*EXERCISE PROMPT*:
Every line of the material below that holds the string "todayDate" should be copied.
---*---
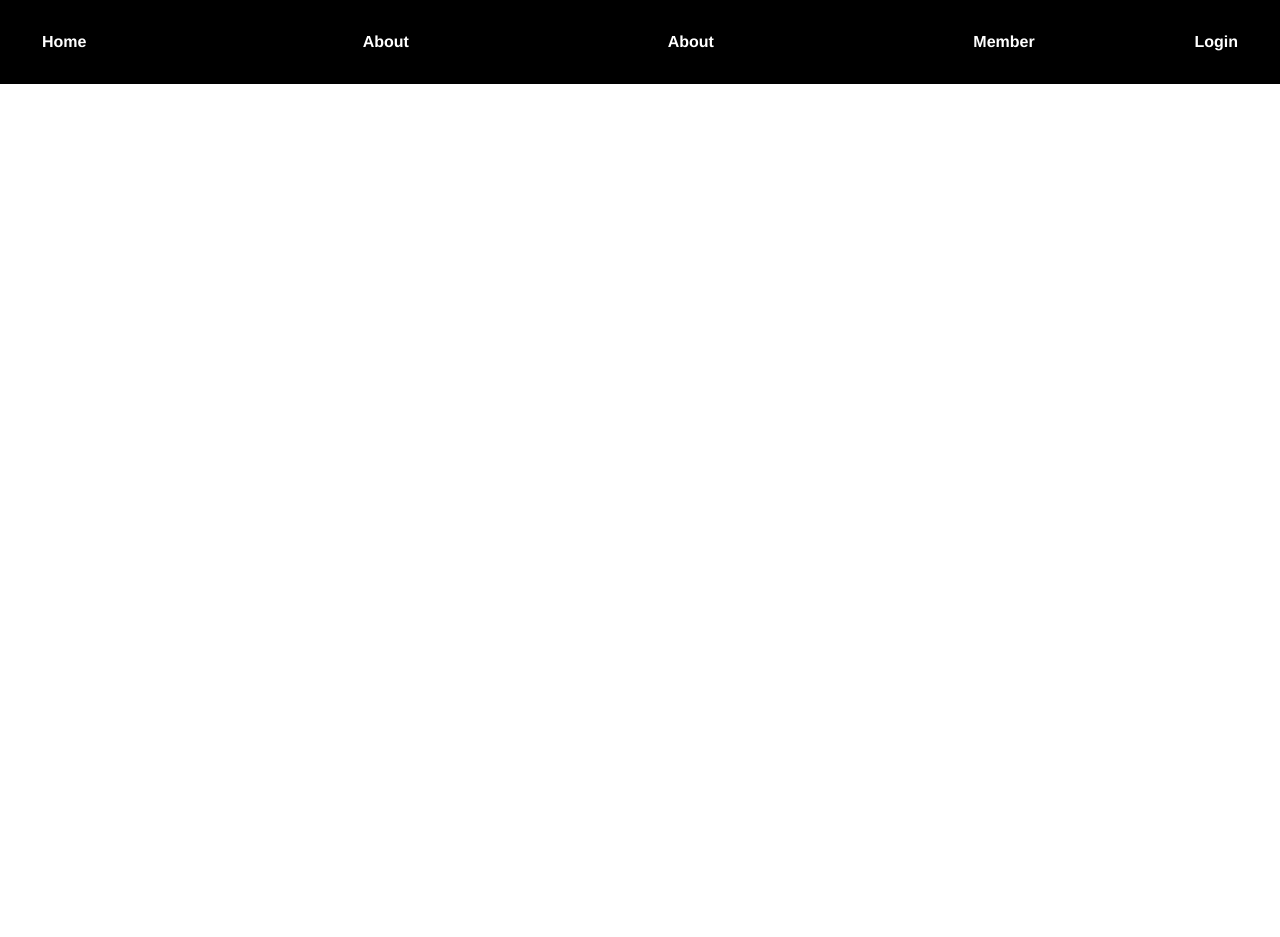
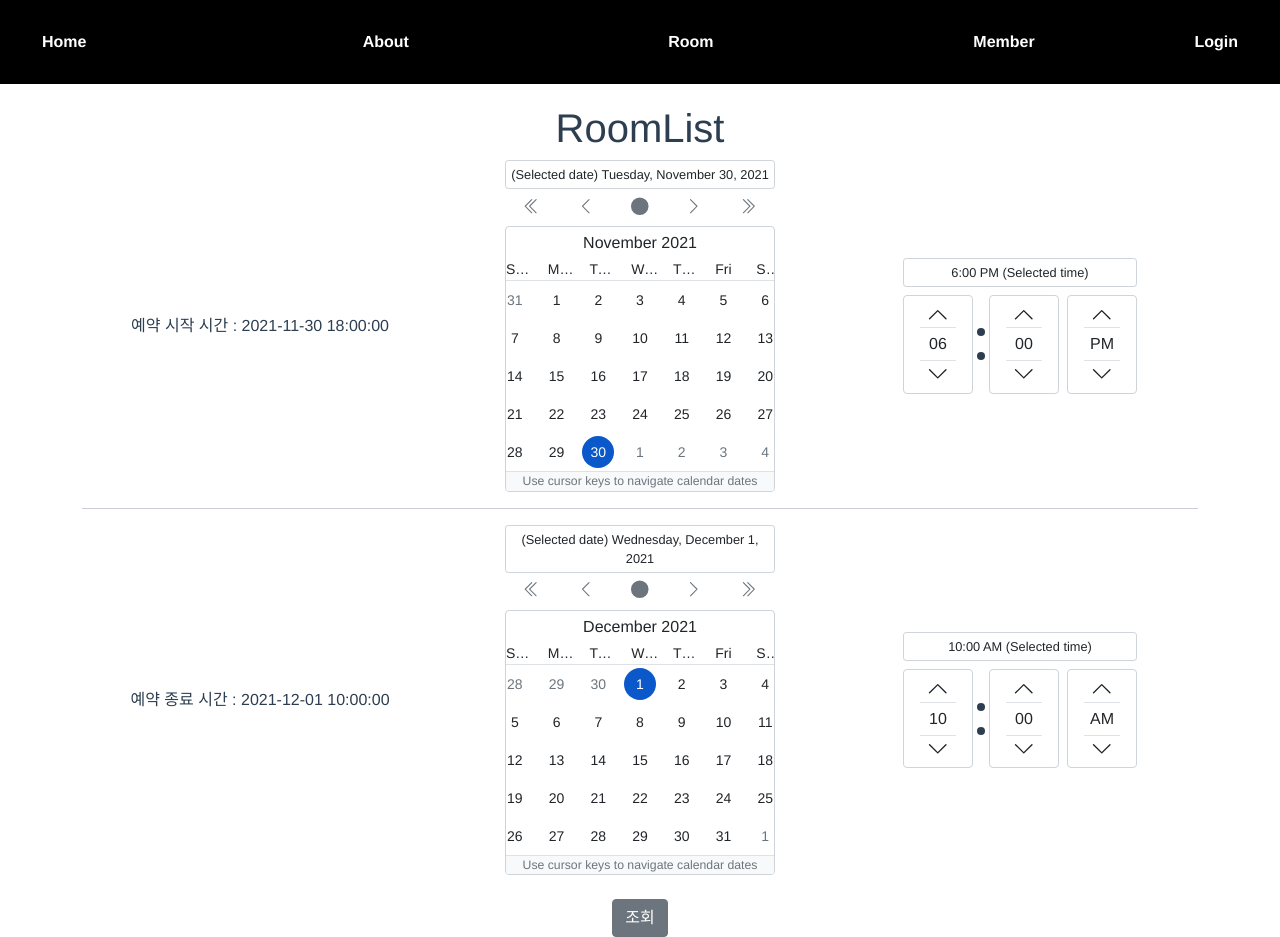
Before and after one commit to redjen8/yanolja, a Vue app in the folder yanolja-front/: page /room in a window 1280 px wide. Before the commit the page ends 800 px from the top, so only its background shows below. Built offline with nearby package versions, Linux system fonts and the light colour scheme.

Commit message:
implemented room list search page, linked room search api with it

```diff
--- a/yanolja-front/src/App.vue
+++ b/yanolja-front/src/App.vue
@@ -10,7 +10,7 @@
             <router-link to="/about">About</router-link>
           </b-col>
           <b-col sm="3">
-            <router-link to="/about">About</router-link>
+            <router-link to="/room">Room</router-link>
           </b-col>
           <b-col sm="2" align="end">
             <router-link to="/member">Member</router-link>
--- a/yanolja-front/src/router/index.js
+++ b/yanolja-front/src/router/index.js
@@ -27,6 +27,11 @@ const routes = [
     path: '/login',
     name: 'Login',
     component: () => import('../views/Login')
+  },
+  {
+    path: '/room',
+    name: 'RoomList',
+    component: () => import('../views/RoomList')
   }
 ]
 
--- a/yanolja-front/src/views/Member.vue
+++ b/yanolja-front/src/views/Member.vue
@@ -5,26 +5,24 @@
     </b-row>
     <br>
     <b-row align-v="center" class="my-1">
-      <b-col sm="3">
+      <b-col sm="6">
         <label>E-mail: </label>
       </b-col>
-      <b-col sm="5">
+      <b-col sm="6">
         <b-form-input id="signupInputEmail" type="email" placeholder="이메일을 입력해주세요."></b-form-input>
       </b-col>
     </b-row>
 
     <b-row align-v="center" class="my-1">
-      <b-col sm="3">
+      <b-col sm="6">
         <label>비밀번호: </label>
       </b-col>
-      <b-col sm="5">
+      <b-col sm="6">
         <b-form-input id="signupInputPassword" type="password" placeholder="비밀번호를 입력해주세요."></b-form-input>
       </b-col>
     </b-row>
 
-    <b-row class="my-1">
       <b-button id="btnSignupConfirm" sm="3" @click="postUserSignupData()">확인</b-button>
-    </b-row>
   </b-container>
 </template>
 
--- /dev/null
+++ b/yanolja-front/src/views/RoomList.vue
@@ -0,0 +1,79 @@
+<template>
+  <b-container>
+    <b-row>
+      <h1>RoomList</h1>
+    </b-row>
+    <b-row align-v="center">
+      <b-col sm="4">
+        예약 시작 시간 : {{ startDate }} {{ startTime }}
+      </b-col>
+      <b-col sm="4">
+        <b-calendar id="calendarStartDate" v-model="startDate" selected-variant="primary"></b-calendar>
+      </b-col>
+      <b-col sm="4">
+        <b-time id="timePickerStartTime" v-model="startTime"></b-time>
+      </b-col>
+    </b-row>
+    <hr>
+    <b-row align-v="center">
+      <b-col sm="4">
+        예약 종료 시간 : {{ endDate }} {{ endTime }}
+      </b-col>
+      <b-col sm="4">
+        <b-calendar id="calendarEndDate" v-model="endDate" selected-variant="primary"></b-calendar>
+      </b-col>
+      <b-col sm="4">
+        <b-time id="timePickerEndTime" v-model="endTime"></b-time>
+      </b-col>
+    </b-row>
+
+    <br>
+    <b-button id="btnSelectConditionRoom" @click="getRoomListAvailable()">조회</b-button>
+  </b-container>
+</template>
+
+<script>
+import axios from 'axios'
+
+let now = new Date();
+const todayDate = now.getFullYear() + "-" + ("00" + (now.getMonth() + 1)).slice(-2) + "-" + ("00" + now.getDate()).slice(-2)
+now.setDate(now.getDate() + 1)
+const tomorrowDate = now.getFullYear() + "-" + ("00" + (now.getMonth() + 1)).slice(-2) + "-" + ("00" + now.getDate()).slice(-2)
+
+export default {
+  name: "RoomList",
+  data: () => {
+    return {
+      startDate: todayDate,
+      startTime: '18:00:00',
+      endDate: tomorrowDate,
+      endTime: '10:00:00',
+    }
+  },
+  methods: {
+    getRoomListAvailable() {
+      const conditionStart = this.startDate + " " + this.startTime
+      const conditionEnd = this.endDate + " " + this.endTime
+
+      const params = new URLSearchParams([[ "conditionStart", conditionStart], ["conditionEnd", conditionEnd]])
+      axios
+        .get("http://localhost:9000/api/room/search/available", { params
+          // headers: {
+          //   'Content-Type': 'application/json;charset=UTF-8',
+          //   'Access-Control-Allow-Origin': "*",
+          // }
+        })
+        .then(res => {
+          alert(JSON.stringify(res.data))
+        })
+        .catch(err => {
+          console.log(err)
+        })
+    },
+  }
+}
+</script>
+
+<style scoped>
+
+</style>
```
Also changed, not shown: yanolja-front/package.json (+6 -1 lines), 1 other file (tests, documents, lock files or other folders).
---*---
*ANSWER TO THIS EXERCISE*:
+const todayDate = now.getFullYear() + "-" + ("00" + (now.getMonth() + 1)).slice(-2) + "-" + ("00" + now.getDate()).slice(-2)
+      startDate: todayDate,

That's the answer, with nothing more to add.